    Maybe the story sounds more trivial than that, but to me there is something huge about the idea of giving a free connection to everyone in a city. Not a voucher to have one installed, just free connectivity hanging in the air itself, waiting to be picked up by a wireless network card. Suddenly that city is super-connected – the barrier to being online in a serious way having plummeted from an expensive subscription and installation to a simple $20 component – and the implications of that could be vast. It doesn’t take a visionary to see the city-wide radius increasing, or at least being copied elsewhere, and in the very long term it could actually accentuate the developed/developing country divide – education, information skills and even which parts of the brain and body are more developed are going to get more and more significantly different between super-connected countries and offline ones. It’s the stuff of sci-fi, but in fiction this kind of schism has always been characterised as dystopian. Reality looks more positive, however ugly that divide might get, it’s sharper for one side being raised, not the other lowered.

    craigp: *Googles for Tom's tale of ballooning*.

    roBurky: Wow.

    That is amazing and super-good. Considering the hotel in my nearby town charges £5 an hour for use of its wireless internet access, I'm pretty shocked at this.

    Mr Dan: I think when you connect to their Internet you get Google Ads. Not sure how though, but i think you do.



    So lets for a second say that 10% of people in San Francisco decide to use this Wireless Internet, which they will, because it's free. Looking up on the net that equals 3,500,000 using their service. That's 3,500,000 looking at ads. They then sell the ad space for lots of money to big companies, naturally.



    So it's not exactly an entirely self-less act. Although it is still entirely great. I just wouldn't say they were doing it for the good of mankind or anything.



    If they end up repeating the process in other cities it just adds to their list of users.

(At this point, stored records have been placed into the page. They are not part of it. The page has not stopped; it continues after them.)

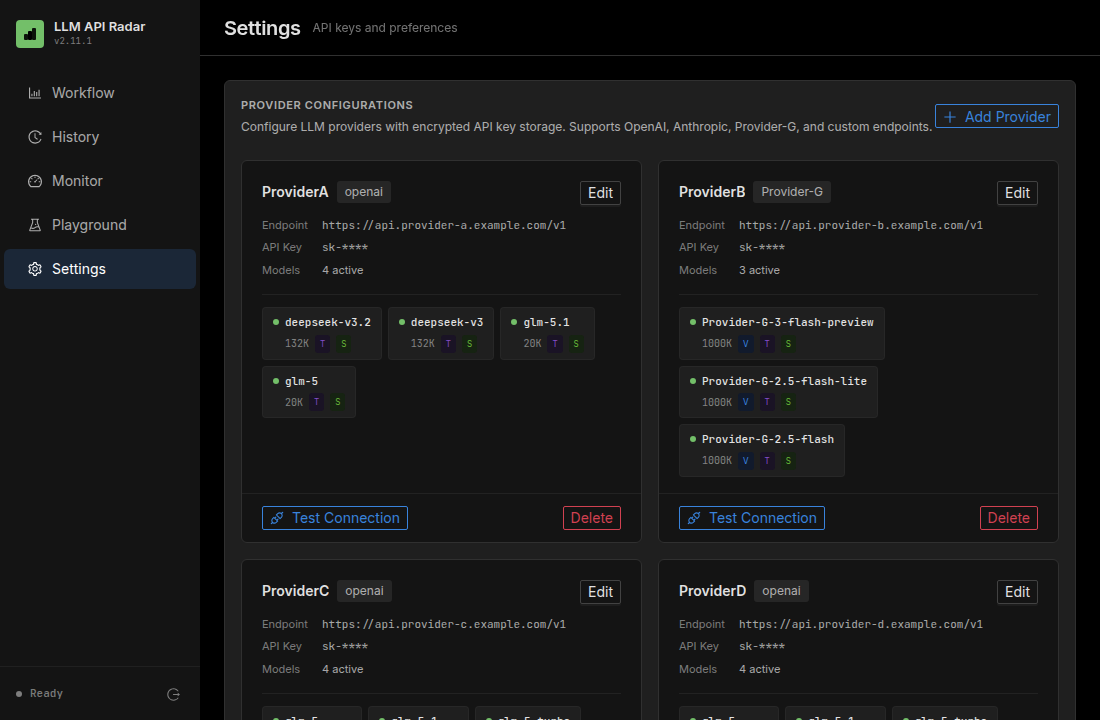
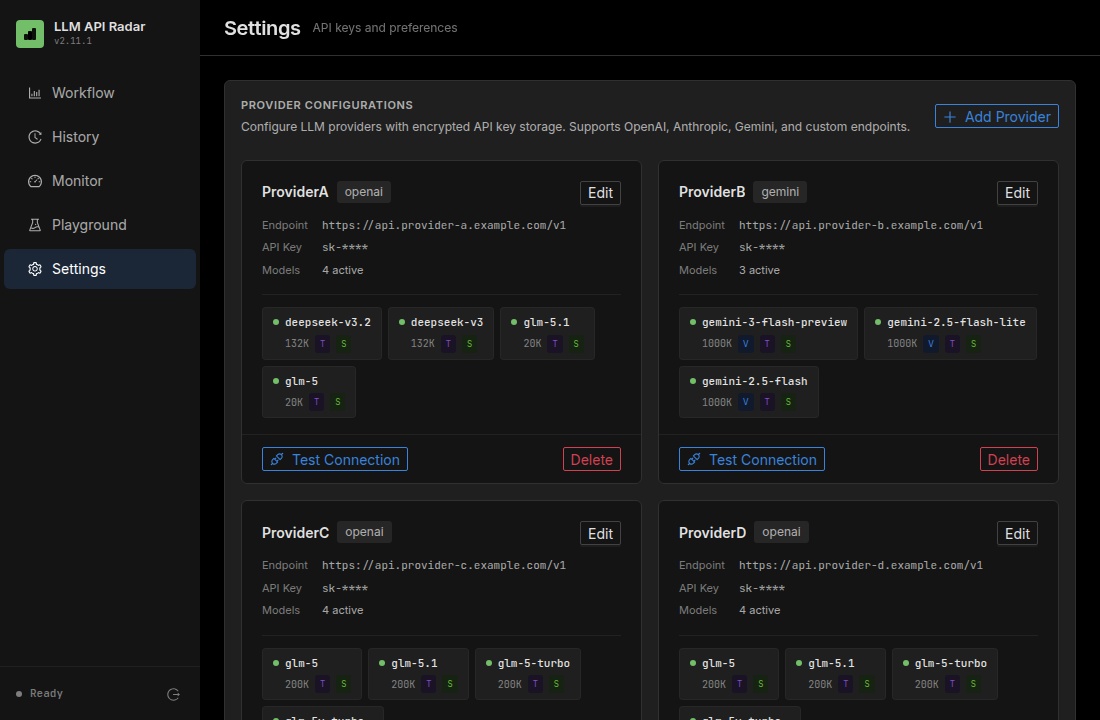
feat(demo): mask vendor-prefixed model names and workflow summaries
- demo.ts: add maskModelName() so vendor prefixes (e.g. z-ai/glm-4.7)
  render as ProviderX/glm-4.7, sharing the provider letter namespace via
  a `vendor:` key prefix on the shared idToIndex map (no collisions).
- demo.ts: add maskProviderSummaries() and expand maskProviderConfig()
  to mask models[].name / displayName.
- hooks: apply masking at the fetch boundary in useWorkflow (summary),
  useMonitor, usePlaygroundHistory so raw vendor strings never reach
  the DOM. Fixes the "Cloud-A" leak that previously relied on the
  legacy regex redactor.
- redact-sensitive.mjs: deprecate — empty rule tables; demo.ts is now
  the single source of truth. Kept only as a no-op safety net for
  existing callers.
- regenerate 6 README screenshots + demo.gif under VITE_DEMO_MODE=true.

diff --git a/frontend/src/utils/demo.ts b/frontend/src/utils/demo.ts
@@ -6,6 +6,8 @@
  *   - Provider names become `ProviderA`, `ProviderB`, ...
  *   - Endpoints become `https://api.provider-a.example.com/v1`
  *   - API keys become `sk-****`
+ *   - Model name vendor prefixes (`z-ai/glm-4.7`) become `ProviderX/glm-4.7`
+ *     (vendor strings share the same letter namespace as provider ids)
  *
  * Mapping is stable per `id` for the lifetime of the page (first-seen order).
  * Excel-style letter sequence supports unlimited providers (A..Z, AA..AZ, ...).
@@ -14,6 +16,8 @@
 export const DEMO_MODE: boolean = import.meta.env.VITE_DEMO_MODE === 'true';
 
 // First-seen order map — stable within a session.
+// Provider UUIDs and vendor strings share the same letter namespace so they
+// render with a single, consistent `Provider<L>` style across the UI.
 const idToIndex = new Map<string, number>();
 
 function getIndex(id: string): number {
@@ -55,15 +59,26 @@ export function maskApiKey(_keyMasked: string): string {
 }
 
 /** Mask a full ProviderConfigResponse-shaped object. */
-export function maskProviderConfig<T extends { id: string; name: string; endpoint: string; apiKeyMasked: string }>(
-  p: T,
-): T {
+export function maskProviderConfig<
+  T extends {
+    id: string;
+    name: string;
+    endpoint: string;
+    apiKeyMasked: string;
+    models?: Array<{ name: string; displayName?: string } & Record<string, unknown>>;
+  },
+>(p: T): T {
   if (!DEMO_MODE) return p;
   return {
     ...p,
     name: maskProviderName(p.name, p.id),
     endpoint: maskEndpoint(p.endpoint, p.id),
     apiKeyMasked: maskApiKey(p.apiKeyMasked),
+    models: p.models?.map((m) => ({
+      ...m,
+      name: maskModelName(m.name),
+      displayName: m.displayName ? maskModelName(m.displayName) : m.displayName,
+    })),
   };
 }
 
@@ -76,6 +91,23 @@ export function maskProviderNameById(name: string, id: string): string {
 }
 
 /**
+ * Mask a model name that may contain a vendor prefix (e.g., `z-ai/glm-4.7`).
+ * Plain model names without `/` are returned unchanged — the model id itself
+ * is not considered sensitive. Only the vendor portion is replaced with a
+ * `ProviderX` placeholder (sharing the same letter namespace as real provider
+ * ids), so `z-ai/glm-4.7` reads as e.g. `ProviderG/glm-4.7`.
+ */
+export function maskModelName(model: string): string {
+  if (!DEMO_MODE || !model) return model;
+  const slash = model.indexOf('/');
+  if (slash <= 0) return model;
+  const vendor = model.slice(0, slash);
+  const rest = model.slice(slash); // keeps the leading "/"
+  const letter = toLetters(getIndex(`vendor:${vendor.toLowerCase()}`));
+  return `Provider${letter}${rest}`;
+}
+
+/**
  * Mask a `providerLabels` map: { providerKey -> displayLabel }.
  * providerKey is `configId:modelName`; we mask only the configId portion.
  */
@@ -85,7 +117,29 @@ export function maskProviderLabels(labels?: Record<string, string>): Record<stri
   for (const [key, label] of Object.entries(labels)) {
     const [configId, modelName] = key.includes(':') ? key.split(':', 2) : [key, ''];
     const maskedName = maskProviderName(label.split('/')[0]?.trim() || label, configId);
-    out[key] = modelName ? `${maskedName} / ${modelName}` : maskedName;
+    const maskedModel = modelName ? maskModelName(modelName) : '';
+    out[key] = maskedModel ? `${maskedName} / ${maskedModel}` : maskedName;
+  }
+  return out;
+}
+
+/**
+ * Mask a `providerSummaries` map: { providerKey -> { provider, model, ... } }.
+ * providerKey is `configId:modelName`; provider name is masked by configId,
+ * and model is run through maskModelName.
+ */
+export function maskProviderSummaries<V extends { provider: string; model: string }>(
+  summaries?: Record<string, V>,
+): Record<string, V> | undefined {
+  if (!DEMO_MODE || !summaries) return summaries;
+  const out: Record<string, V> = {};
+  for (const [key, ps] of Object.entries(summaries)) {
+    const configId = key.includes(':') ? key.split(':', 2)[0] : key;
+    out[key] = {
+      ...ps,
+      provider: maskProviderName(ps.provider, configId),
+      model: maskModelName(ps.model),
+    };
   }
   return out;
 }

diff --git a/frontend/src/hooks/useMonitor.ts b/frontend/src/hooks/useMonitor.ts
@@ -1,6 +1,6 @@
 import { useState, useCallback } from 'react';
 import { apiFetch } from '../services/api';
-import { maskProviderName } from '../utils/demo';
+import { maskProviderName, maskModelName } from '../utils/demo';
 
 export interface PingResult {
   id: number;
@@ -51,7 +51,13 @@ export function useMonitor() {
     try {
       const res = await apiFetch('/api/monitor/status');
       const data = (await res.json()) as PingResult[];
-      setStatuses(data.map((s) => ({ ...s, providerName: maskProviderName(s.providerName, s.providerId) })));
+      setStatuses(
+        data.map((s) => ({
+          ...s,
+          providerName: maskProviderName(s.providerName, s.providerId),
+          modelName: maskModelName(s.modelName),
+        })),
+      );
     } catch {
       /* ignore */
     }
@@ -61,7 +67,13 @@ export function useMonitor() {
     try {
       const res = await apiFetch(`/api/monitor/history?hours=${hours}`);
       const data = (await res.json()) as PingResult[];
-      setHistory(data.map((s) => ({ ...s, providerName: maskProviderName(s.providerName, s.providerId) })));
+      setHistory(
+        data.map((s) => ({
+          ...s,
+          providerName: maskProviderName(s.providerName, s.providerId),
+          modelName: maskModelName(s.modelName),
+        })),
+      );
     } catch {
       /* ignore */
     }
@@ -71,7 +83,13 @@ export function useMonitor() {
     try {
       const res = await apiFetch('/api/monitor/targets');
       const data = (await res.json()) as MonitorTarget[];
-      setTargets(data.map((t) => ({ ...t, providerName: maskProviderName(t.providerName, t.providerId) })));
+      setTargets(
+        data.map((t) => ({
+          ...t,
+          providerName: maskProviderName(t.providerName, t.providerId),
+          modelName: maskModelName(t.modelName),
+        })),
+      );
     } catch {
       /* ignore */
     }
@@ -125,7 +143,14 @@ export function useMonitor() {
       const res = await apiFetch('/api/monitor/run', { method: 'POST' });
       const data = await res.json();
       if (data.success) {
-        setStatuses(data.results || []);
+        const results = (data.results || []) as PingResult[];
+        setStatuses(
+          results.map((s) => ({
+            ...s,
+            providerName: maskProviderName(s.providerName, s.providerId),
+            modelName: maskModelName(s.modelName),
+          })),
+        );
       }
       await fetchHistory(24);
     } catch {

diff --git a/frontend/src/hooks/usePlaygroundHistory.ts b/frontend/src/hooks/usePlaygroundHistory.ts
@@ -1,7 +1,7 @@
 import { useState, useCallback } from 'react';
 import { apiFetch } from '../services/api';
 import { PlaygroundMetrics } from './usePlayground';
-import { maskProviderName } from '../utils/demo';
+import { maskProviderName, maskModelName } from '../utils/demo';
 
 export interface PlaygroundHistoryItem {
   id: string;
@@ -41,7 +41,13 @@ export function usePlaygroundHistory() {
       const res = await apiFetch('/api/playground/history');
       if (res.ok) {
         const data = (await res.json()) as PlaygroundHistoryItem[];
-        setItems(data.map((it) => ({ ...it, providerName: maskProviderName(it.providerName, it.providerId) })));
+        setItems(
+          data.map((it) => ({
+            ...it,
+            providerName: maskProviderName(it.providerName, it.providerId),
+            modelName: maskModelName(it.modelName),
+          })),
+        );
       }
     } catch {
       /* ignore */
@@ -55,7 +61,11 @@ export function usePlaygroundHistory() {
       const res = await apiFetch(`/api/playground/history/${id}`);
       if (res.ok) {
         const detail = (await res.json()) as PlaygroundHistoryDetail;
-        return { ...detail, providerName: maskProviderName(detail.providerName, detail.providerId) };
+        return {
+          ...detail,
+          providerName: maskProviderName(detail.providerName, detail.providerId),
+          modelName: maskModelName(detail.modelName),
+        };
       }
     } catch {
       /* ignore */

diff --git a/frontend/src/utils/demo.test.ts b/frontend/src/utils/demo.test.ts
@@ -1,5 +1,5 @@
 import { describe, it, expect } from 'vitest';
-import { maskProviderName, maskEndpoint, maskApiKey, maskProviderConfig, DEMO_MODE } from './demo';
+import { maskProviderName, maskEndpoint, maskApiKey, maskProviderConfig, maskModelName, DEMO_MODE } from './demo';
 
 describe('demo utilities (passthrough when DEMO_MODE is off)', () => {
   it('DEMO_MODE flag reflects env', () => {
@@ -11,6 +11,13 @@ describe('demo utilities (passthrough when DEMO_MODE is off)', () => {
     expect(maskProviderName('OpenAI Production', 'id-1')).toBe('OpenAI Production');
     expect(maskEndpoint('https://api.openai.com/v1', 'id-1')).toBe('https://api.openai.com/v1');
     expect(maskApiKey('sk-abc***xyz')).toBe('sk-abc***xyz');
+  });
+
+  it('maskModelName is identity when disabled or no vendor prefix', () => {
+    if (DEMO_MODE) return;
+    expect(maskModelName('z-ai/glm-4.7')).toBe('z-ai/glm-4.7');
+    expect(maskModelName('glm-4.7')).toBe('glm-4.7');
+    expect(maskModelName('')).toBe('');
   });
 
   it('maskProviderConfig is a no-op shallow copy when disabled', () => {

diff --git a/frontend/src/hooks/useWorkflow.ts b/frontend/src/hooks/useWorkflow.ts
@@ -1,12 +1,22 @@
 import { useState, useCallback, useRef, useEffect } from 'react';
 import { BenchmarkWorkflow, WorkflowTemplate } from '../types';
 import { apiFetch, sseUrl, downloadUrl } from '../services/api';
-import { maskProviderLabels } from '../utils/demo';
+import { maskProviderLabels, maskProviderSummaries, DEMO_MODE } from '../utils/demo';
 
-const maskWorkflow = (w: BenchmarkWorkflow): BenchmarkWorkflow => ({
-  ...w,
-  providerLabels: maskProviderLabels(w.providerLabels),
-});
+const maskWorkflow = (w: BenchmarkWorkflow): BenchmarkWorkflow => {
+  if (!DEMO_MODE) return w;
+  const masked: BenchmarkWorkflow = {
+    ...w,
+    providerLabels: maskProviderLabels(w.providerLabels),
+  };
+  if (w.summary) {
+    masked.summary = {
+      ...w.summary,
+      providerSummaries: maskProviderSummaries(w.summary.providerSummaries) ?? w.summary.providerSummaries,
+    };
+  }
+  return masked;
+};
 
 /** Per-task iteration progress aggregated across all providers */
 export interface TaskIterationProgress {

Eventually so many people will be connecting to their networks that Google could switch to their own version of the Internet entirely.

    Jason L: Yeah, that's the really awesome part of Google - they're smart idealists. They find ways of doing good that also do well.

    Jason L: As long as it's necropost week, I hereby officially eat crow. Time for a new motto, I guess.